Political Reporter

Financial and political analysts have raised concern over the large sums of money that Private Voluntary Organisations (PVOs) or Non-Governmental Organisations NGOs withdraw from banks without oversight from authorities.

The analysts fear that the leeway given to these NGOs might be abused by same to fund rogue activities in the country. They argue that in other countries, NGOs were popular conduits for financing of terrorism.

 The analysts implored government to make Private Voluntary Organisations (PVOs) or Non-Governmental Organisations (NGOs) adopt the use of electronic transactions that leave paper trails that can be audited.

Speaking to this publication, one analyst, Taiziwa Mutyori bemoaned the laxity of financial monitoring on these organisations.

“We are quite aware that these organisations are authorised to withdraw their money beyond the stipulated limit since the money in their accounts is treated as remittances, which are obtained from outside and were not obtained using any local resources.

“Such funds are withdrawn and used freely without government interference. However, this privilege is prone to abuse as they can be diverted to feed the black market or to sponsor illegal activities,” said Mutyori

David Karimazondo, a political analyst concurred with Mutyori saying that NGOs funds are donations from the west meant to support local opposition political parties and individuals to stage mass demonstrations and civil unrest.

“We call on Government to regulate the way these organisations operate. This can be done through limiting their cash withdrawals and to encourage them to adopt the electronic banking and transacting system in order to leave a paper trail that can be audited,” Karimazondo said.

The analysts said that there should be a serious enforcement of Sections 19 and 20 of the PVO Act, which demands that these organisations have their accounts audited by a registered public auditor every year.

The Act also empowers the Ministry of Public Service, Labour and Social Welfare to assign any public service officer to inspect the financial records of these organisations.

Mutyori urged Government to activate the PVO Board to keep the NGOs in check.

“This is not unique to Zimbabwe but this is also happening in countries such as the United States of America where all NGOs and PVOs are expected to submit financial records to the US Federal Tax Agents called the Internal Revenue Services (IRS) and by law their accounts should be prepared by a registered accountant, who are expected to check and report any violations on US federal regulations on issues of combating terrorism,” Mutyori said.

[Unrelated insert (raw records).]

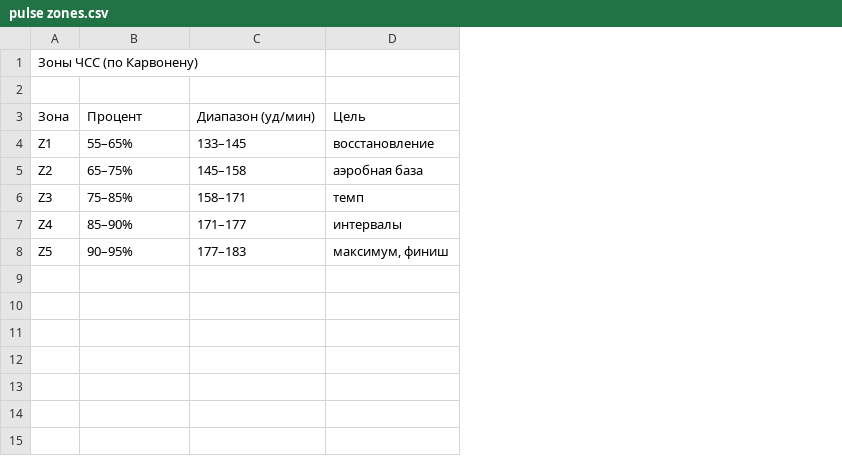
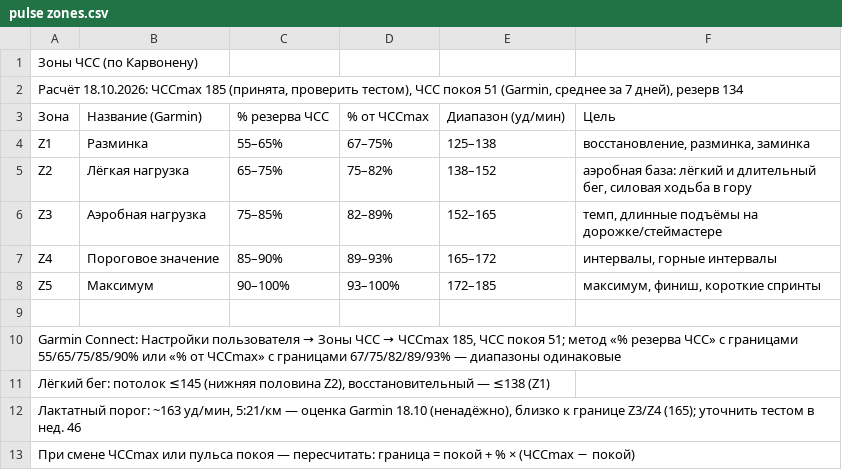
Before and after one commit to martynov-alex/workout, a CSV file: pulse zones.csv, drawn as a sheet; removed rows and columns are numbered as before the commit, all else as after; the diff names each change by its address in the sheet, - before the commit and + after, or states it on an @@ line.

```diff
--- a/pulse zones.csv
+++ b/pulse zones.csv
+column B, rows 3-8: Название (Garmin) | Разминка | Лёгкая нагрузка | Аэробная нагрузка | Пороговое значение | Максимум
-column C, rows 3-8: Диапазон (уд/мин) | 133–145 | 145–158 | 158–171 | 171–177 | 177–183
-column D, rows 3-8: Цель | восстановление | аэробная база | темп | интервалы | максимум, финиш
+column D, rows 3-8: % от ЧССmax | 67–75% | 75–82% | 82–89% | 89–93% | 93–100%
+column E, rows 3-8: Диапазон (уд/мин) | 125–138 | 138–152 | 152–165 | 165–172 | 172–185
+column F, rows 3-8: Цель | восстановление, разминка, заминка | аэробная база: лёгкий и длительный бег, силовая ходьба в гору | темп, длинные подъёмы на дорожке/стеймастере | интервалы, горные интервалы | максимум, финиш, короткие спринты
-A2: (empty)
+A2: Расчёт 18.10.2026: ЧССmax 185 (принята, проверить тестом), ЧСС покоя 51 (Garmin, среднее за 7 дней), резерв 134
-C3: Процент
+C3: % резерва ЧСС
-C8: 90–95%
+C8: 90–100%
+row 9: (empty)
+row 10: Garmin Connect: Настройки пользователя → Зоны ЧСС → ЧССmax 185, ЧСС покоя 51; метод «% резерва ЧСС» с границами 55/65/75/85/90% или «% от ЧССmax» с границами 67/75/82/89/93% — диапазоны одинаковые
+row 11: Лёгкий бег: потолок ≤145 (нижняя половина Z2), восстановительный — ≤138 (Z1)
+row 12: Лактатный порог: ~163 уд/мин, 5:21/км — оценка Garmin 18.10 (ненадёжно), близко к границе Z3/Z4 (165); уточнить тестом в нед. 46
+row 13: При смене ЧССmax или пульса покоя — пересчитать: граница = покой + % × (ЧССmax − покой)
```
Also changed, not shown: 2026-2027/training plan/training plan.csv, 11 other files.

Zimbabwe has had a plethora of problems caused by the NGOs as they sponsor violent mass demonstrations after the July 31 2018 harmonised elections.